Since I am a solo practitioner, I am on-call 24-7. This made me extremely nervous when I first started: what happened if I had to leave town? Or better, if I wanted to leave town? What is there is a bad snow storm? Or if I’m just REALLY tired and don’t want to?
But my emergency anxiety fairly quickly subsided. First, I don’t get that many emergency calls – I’ve gone in for fewer than 10 emergencies since we opened. At least 75% of the calls I do get aren’t actually emergencies, either, but rather questions and concerns. Second, there is only so much I can do, and the emergency hospital that is only an hour away can do more. Third, good clients understand if I’m not available, and are okay with finding an alternative. And fourth, I can say “no”.
The first time I had to say no was recently, and these were the basic facts of the case:
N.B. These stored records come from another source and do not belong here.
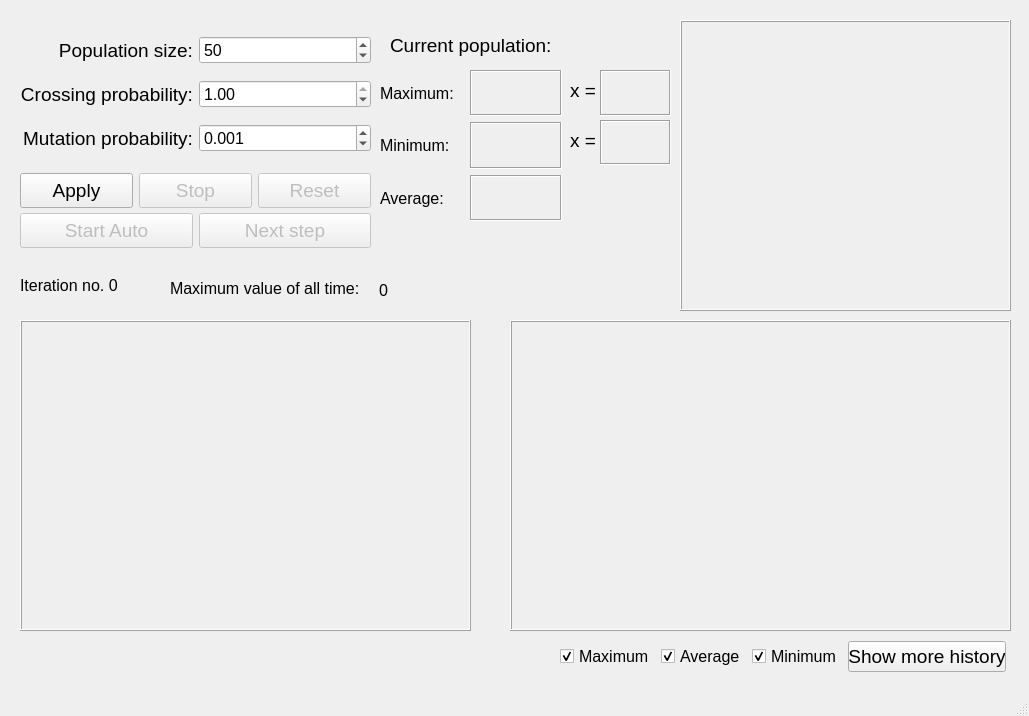
First picture: the form in Window.ui, repository de-nuke/SimpleGeneticAlgorithm, before the edit.
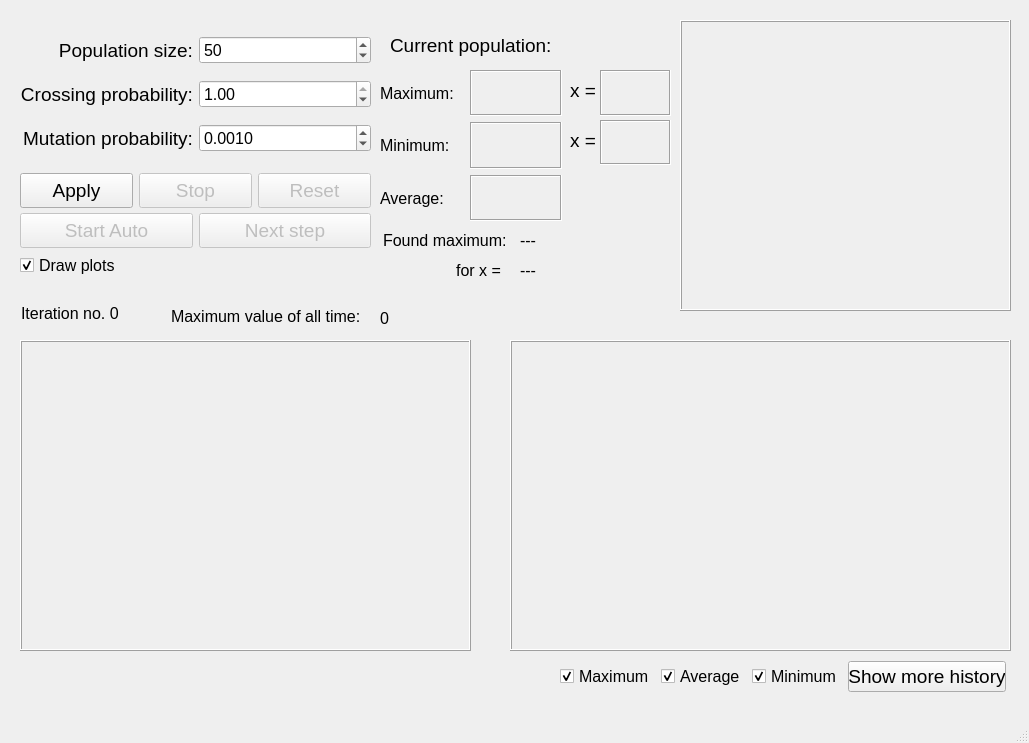
Second picture: the form after the edit.

The edit to the form file:
```diff
--- a/Window.ui
+++ b/Window.ui
@@ -7,7 +7,7 @@
     <x>0</x>
     <y>0</y>
     <width>1029</width>
-    <height>716</height>
+    <height>743</height>
    </rect>
   </property>
   <property name="windowTitle">
@@ -72,7 +72,7 @@
     <property name="geometry">
      <rect>
       <x>20</x>
-      <y>320</y>
+      <y>340</y>
       <width>451</width>
       <height>311</height>
      </rect>
@@ -88,7 +88,7 @@
     <property name="geometry">
      <rect>
       <x>510</x>
-      <y>320</y>
+      <y>340</y>
       <width>501</width>
       <height>311</height>
      </rect>
@@ -175,8 +175,8 @@
    <widget class="QLabel" name="log_label">
     <property name="geometry">
      <rect>
-      <x>20</x>
-      <y>270</y>
+      <x>21</x>
+      <y>298</y>
       <width>151</width>
       <height>31</height>
      </rect>
@@ -197,7 +197,7 @@
     <property name="geometry">
      <rect>
       <x>560</x>
-      <y>640</y>
+      <y>660</y>
       <width>446</width>
       <height>33</height>
      </rect>
@@ -376,8 +376,11 @@
        <property name="accelerated">
         <bool>true</bool>
        </property>
+       <property name="suffix">
+        <string/>
+       </property>
        <property name="decimals">
-        <number>3</number>
+        <number>4</number>
        </property>
        <property name="maximum">
         <double>1.000000000000000</double>
@@ -683,8 +686,8 @@
    <widget class="QLabel" name="label_2">
     <property name="geometry">
      <rect>
-      <x>170</x>
-      <y>280</y>
+      <x>171</x>
+      <y>308</y>
       <width>201</width>
       <height>16</height>
      </rect>
@@ -701,8 +704,8 @@
    <widget class="QLabel" name="max_all_time_label">
     <property name="geometry">
      <rect>
-      <x>379</x>
-      <y>282</y>
+      <x>380</x>
+      <y>310</y>
       <width>211</width>
       <height>16</height>
      </rect>
@@ -716,6 +719,111 @@
      <string>0</string>
     </property>
    </widget>
+   <widget class="QCheckBox" name="draw_plots">
+    <property name="geometry">
+     <rect>
+      <x>20</x>
+      <y>250</y>
+      <width>141</width>
+      <height>31</height>
+     </rect>
+    </property>
+    <property name="font">
+     <font>
+      <pointsize>12</pointsize>
+     </font>
+    </property>
+    <property name="text">
+     <string>Draw plots</string>
+    </property>
+    <property name="iconSize">
+     <size>
+      <width>16</width>
+      <height>16</height>
+     </size>
+    </property>
+    <property name="checked">
+     <bool>true</bool>
+    </property>
+   </widget>
+   <widget class="QLabel" name="label_3">
+    <property name="geometry">
+     <rect>
+      <x>380</x>
+      <y>220</y>
+      <width>131</width>
+      <height>41</height>
+     </rect>
+    </property>
+    <property name="font">
+     <font>
+      <pointsize>12</pointsize>
+     </font>
+    </property>
+    <property name="text">
+     <string>Found maximum: </string>
+    </property>
+    <property name="alignment">
+     <set>Qt::AlignRight|Qt::AlignTrailing|Qt::AlignVCenter</set>
+    </property>
+   </widget>
+   <widget class="QLabel" name="label_4">
+    <property name="geometry">
+     <rect>
+      <x>380</x>
+      <y>260</y>
+      <width>121</width>
+      <height>21</height>
+     </rect>
+    </property>
+    <property name="font">
+     <font>
+      <pointsize>12</pointsize>
+     </font>
+    </property>
+    <property name="text">
+     <string>for x =</string>
+    </property>
+    <property name="alignment">
+     <set>Qt::AlignRight|Qt::AlignTrailing|Qt::AlignVCenter</set>
+    </property>
+   </widget>
+   <widget class="QLabel" name="found_max">
+    <property name="geometry">
+     <rect>
+      <x>520</x>
+      <y>220</y>
+      <width>91</width>
+      <height>41</height>
+     </rect>
+    </property>
+    <property name="font">
+     <font>
+      <pointsize>12</pointsize>
+     </font>
+    </property>
+    <property name="text">
+     <string>---</string>
+    </property>
+   </widget>
+   <widget class="QLabel" name="found_max_for">
+    <property name="geometry">
+     <rect>
+      <x>520</x>
+      <y>250</y>
+      <width>91</width>
+      <height>41</height>
+     </rect>
+    </property>
+    <property name="font">
+     <font>
+      <pointsize>12</pointsize>
+     </font>
+    </property>
+    <property name="text">
+     <string>---</string>
+    </property>
+   </widget>
   </widget>
   <widget class="QMenuBar" name="menubar">
    <property name="geometry">
```
Left out of the diff: 6 changed lines with no effect on the pictures.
– The call came in on a Wednesday night, at midnight.
– During our summer heat wave, a Boston terrier was having difficulty breathing.
– The dog had had this problem since Sunday, but the owners had discussed it, and just couldn’t wait any longer to call.
– The owners wouldn’t have any money until the first of the month, but they were really good people and would definitely be good for it.
– When I insisted that payment was required at the time services were rendered, they came up with the perfect solution: they would write me a check.
– On the phone, the owners were aggressive and hyper.
So yeah: no. There were three key problems with this case: 1. lack of payment and thinking that writing a bad check constituted payment; 2. that the dog had been having this problem for three days and the owners were just now doing something about it, and 3. I just didn’t trust that all they were after was veterinary care. It amazes me how many people think it’s MY responsibility to care for their pets when they choose not to. I explained that they were welcome to bring her in first thing in the morning and I would do what I could for them, but they were so offended that, and I roughly quote, “their dog had to suffer because I am SO greedy and wouldn’t provide service without payment”. To which i responded that their dog had to suffer because his owners ignored his problems for three days and didn’t call a vet during normal business hours. If it were an established client that I knew and trusted, I definitely would have overlooked the payment issue, but for random people I’ve never met, never heard of*, and for a dog who at least sounds STABLE if not uncomfortable, in the middle of the night, just, no.
I have considered revising my emergency policy so that I am only available for established clients. Because I really love being able to be there for my clients when they need help; I never resent emergency calls for a pet, or at least a client, that I know. On the other hand, probably half of my emergency calls have resulted in GOOD, new clients. So, I don’t know what best to do, and for now, and probably ever, will continue to go on a case-by-case basis.
*It’s a small town, and after 10 months, I’ve heard of just about everybody.